Human males usually have one testicle that hangs a bit lower than the other, with an average difference in elevation of perhaps 1-2 centimeters. A simple experiment utilizing two eggs and a tube sock will demonstrate that this is in fact the typical configuration, as this arrangement would be at a lower energy state than an arrangement with the 2 testes at the exact same elevation.
But why is it that in a given male, it is always the same testicle that hangs lower? You couldn’t make the other testicle hang lower on its own if you tried.
And even more puzzling, why is it that, in humans, the left testicle tends to hang lower than the right? Why shouldn’t the odds for which testicle is lower be exactly 50/50??
I learned this in 6th grade and I’m glad I can answer it for you. It’s because as your testicles get bigger if they both were at the same height and one didn’t hang lower they would crush each other so during puberty one of your testicles drops lower than the other one.

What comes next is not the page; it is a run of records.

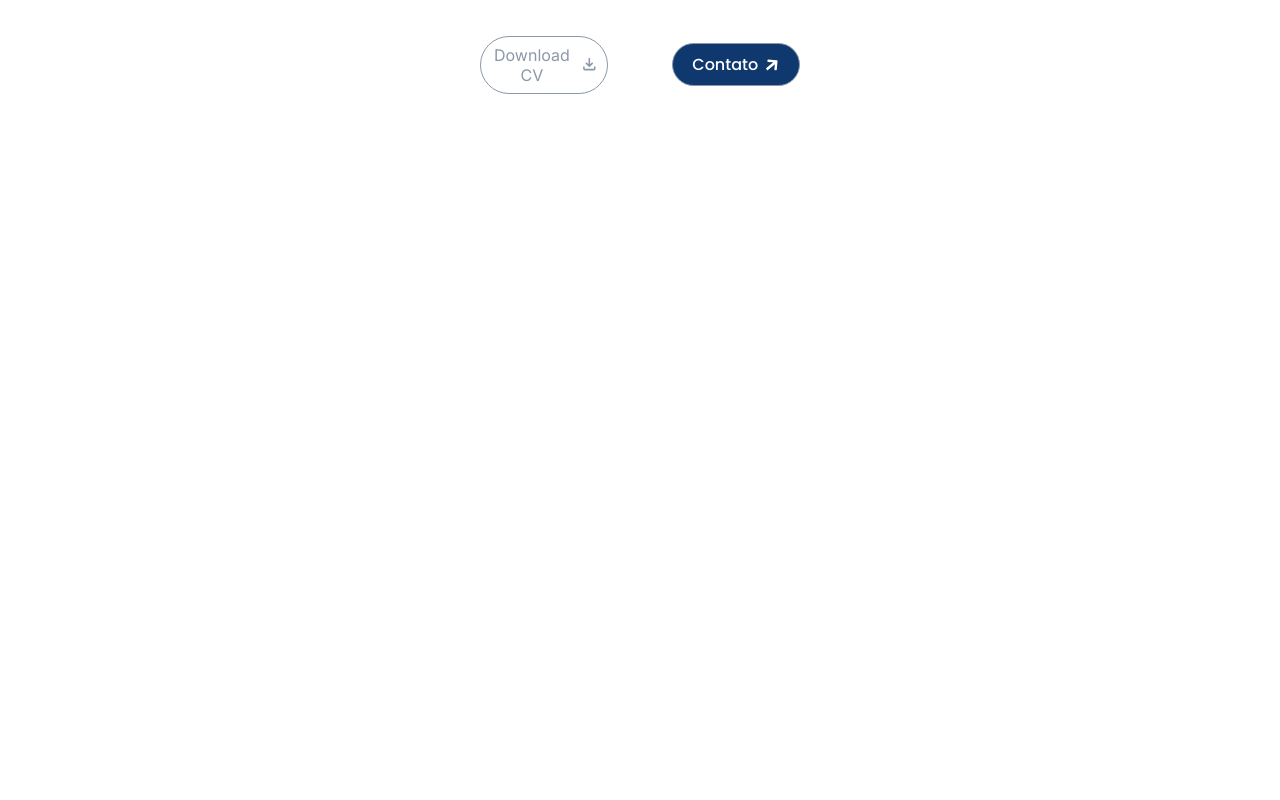
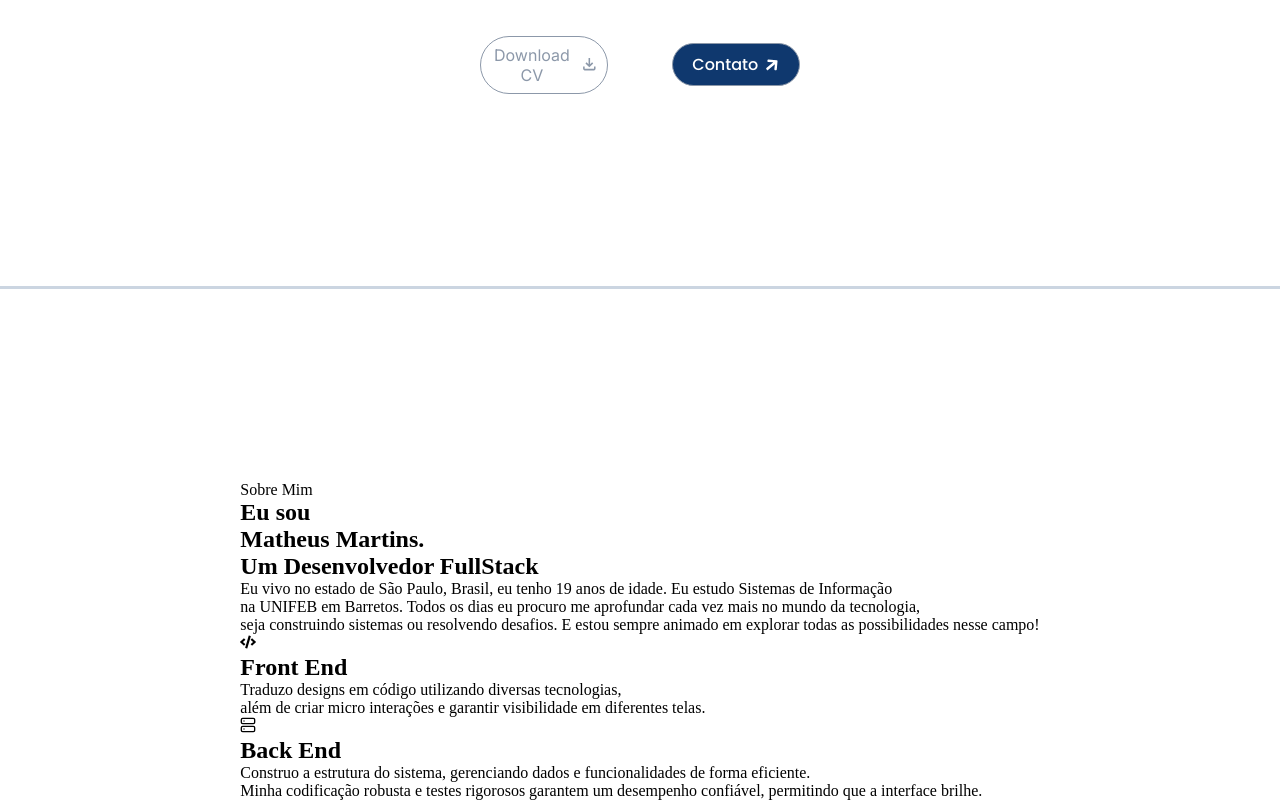
Before and after one commit to MatheusMartinsDeveloper/Portif-lio, a Next.js app: page / in a window 1280 px wide. Shown: the part 402-1202 px from the top of the page. Before the commit the page ends 800 px from the top, so only its background shows below. Built offline with nearby package versions, Linux system fonts and the light colour scheme.

Commit message:
(homepage): Commit Necessary

```diff
--- /dev/null
+++ b/src/app/components/CardSectionAbout.tsx
@@ -0,0 +1,18 @@
+
+type CardSectionAboutProps = {
+    icon: React.ReactNode;
+    title: string;
+    paragraph: React.ReactNode;
+}
+
+export default function CardSectionAbout({ icon, title, paragraph }: CardSectionAboutProps) {
+    return (
+        <div className="div-card">
+            <div>
+                {icon}
+                <h2>{title}</h2>
+                <p>{paragraph}</p>
+            </div>
+        </div>
+    )
+}
--- a/src/app/components/SectionAbout.tsx
+++ b/src/app/components/SectionAbout.tsx
@@ -0,0 +1,39 @@
+import CardSectionAbout from "./CardSectionAbout"
+import { FaCode } from "react-icons/fa";
+import { LuServer } from "react-icons/lu";
+
+export default function SectionAbout() {
+    return (
+        <section className="section-about">
+            <div className="div-container">
+                <div className="div-span">
+                    <span>Sobre Mim</span>
+                </div>
+                <div className="div-title">
+                    <h1> Eu sou <div></div> Matheus Martins. <br /> Um Desenvolvedor FullStack</h1>
+                </div>
+                <div className="div-paragraph">
+                    <p>Eu vivo no estado de São Paulo, Brasil, eu tenho 19 anos de idade. Eu estudo Sistemas de Informação <br />
+                        na UNIFEB em Barretos. Todos os dias eu procuro me aprofundar cada vez mais no mundo da tecnologia, <br />
+                        seja construindo sistemas ou resolvendo desafios. E estou sempre animado em explorar todas as possibilidades
+                        nesse campo!
+                    </p>
+                </div>
+                <div className="div-container-card">
+                    <CardSectionAbout
+                        icon={<FaCode />}
+                        title={`Front End`}
+                        paragraph={<>Traduzo designs em código utilizando diversas tecnologias, <br />
+                        além de criar micro interações e garantir visibilidade em diferentes telas.</>}
+                    />
+                    <CardSectionAbout
+                        icon={<LuServer />}
+                        title={`Back End`}
+                        paragraph={<>Construo a estrutura do sistema, gerenciando dados e funcionalidades de forma eficiente. <br />
+                        Minha codificação robusta e testes rigorosos garantem um desempenho confiável, permitindo que a interface brilhe. </>}
+                    />
+                </div>
+            </div>
+        </section>
+    )
+}
--- a/src/app/components/SectionHero.tsx
+++ b/src/app/components/SectionHero.tsx
@@ -11,6 +11,7 @@ export default function SectionHero() {
                 <button><span>Download CV <MdOutlineFileDownload /></span></button>
                 <button>Contato <FaArrowUp /></button>
             </div>
+            <div className="line"></div>
         </section>
     );
 }
--- a/src/app/page.tsx
+++ b/src/app/page.tsx
@@ -1,9 +1,11 @@
 import SectionHero from "./components/SectionHero";
+import SectionAbout from "./components/SectionAbout";
 
 export default function Page() {
   return (
     <main>
       <SectionHero />
+      <SectionAbout />
     </main>
   );
 }
--- a/src/app/styles/Main/_main.scss
+++ b/src/app/styles/Main/_main.scss
@@ -1 +1,2 @@
 @import "./sectionHero";
+@import "./sectionAbout";
--- /dev/null
+++ b/src/app/styles/Main/_sectionAbout.scss
@@ -0,0 +1,14 @@
+@import "../variables";
+
+.section-about {
+    margin-top: 15%;
+    display: flex;
+    justify-content: center;
+    width: 100%;
+
+    .div-container {
+        display: flex;
+        flex-direction: column;
+        gap: 10%;
+    }
+}
--- a/src/app/styles/Main/_sectionHero.scss
+++ b/src/app/styles/Main/_sectionHero.scss
@@ -115,4 +115,11 @@
             }
         }
     }
+
+    .line {
+        margin-top: 15%;
+        background-color: getColor("line", "gray");
+        width: 100%;
+        height: 3px;
+    }
 }
--- a/src/app/styles/_variables.scss
+++ b/src/app/styles/_variables.scss
@@ -14,6 +14,9 @@ $colors: (
         "lightGray": #8c98a9,
         "gray": #728095,
         "white": #ffffff,
+    ),
+    "line": (
+        "gray": #cbd5e1
     )
 );
 
```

WAG time, but with some background anyway. In the developing embryo the testes start out near the kidneys. The right kidney is further cranial (toward the head) than the right. Each teste ends up in the scrotum, however the left has a shorter distance to travel.
In support of this, when one of the two testes fail to reach the scrotum it is statistically more common that the right is the one which fails to descend. At least in dogs and cats.
A number of times, I have been told or read that in left-handed people, the right one typically hangs lower, but I have never been able to confirm this by research or experiment - I even started a thread about it way, way back, which (IIRC) was not entirely conclusive.
“Chang et al (1960) found that the right testis was the higher in 62.1% of 486 men, and the left testis higher in 27.4%, the two being equal in height in the remaining 10.5%. Antliff and Shampo (1959) found an essentially similar result in 386 men, the right testis being higher in 65.1% and the left higher in 21.9%. The two sets of authors differ in their findings as to the effect of handedness, Chang et al claiming that the relationship is reversed in left-handers, whilst Antliff and Shampo found no such reversal. There is also evidence that in the bull the right testis tends to be the higher of the two.”
The proper term is “dress”. A gentleman who dresses left is “lower” on the left, likewise contrariwise. In an earlier day, when tailoring was more precise to the body, this was an important thing for a gentleman of quality–or at least his tailor–to know about himself.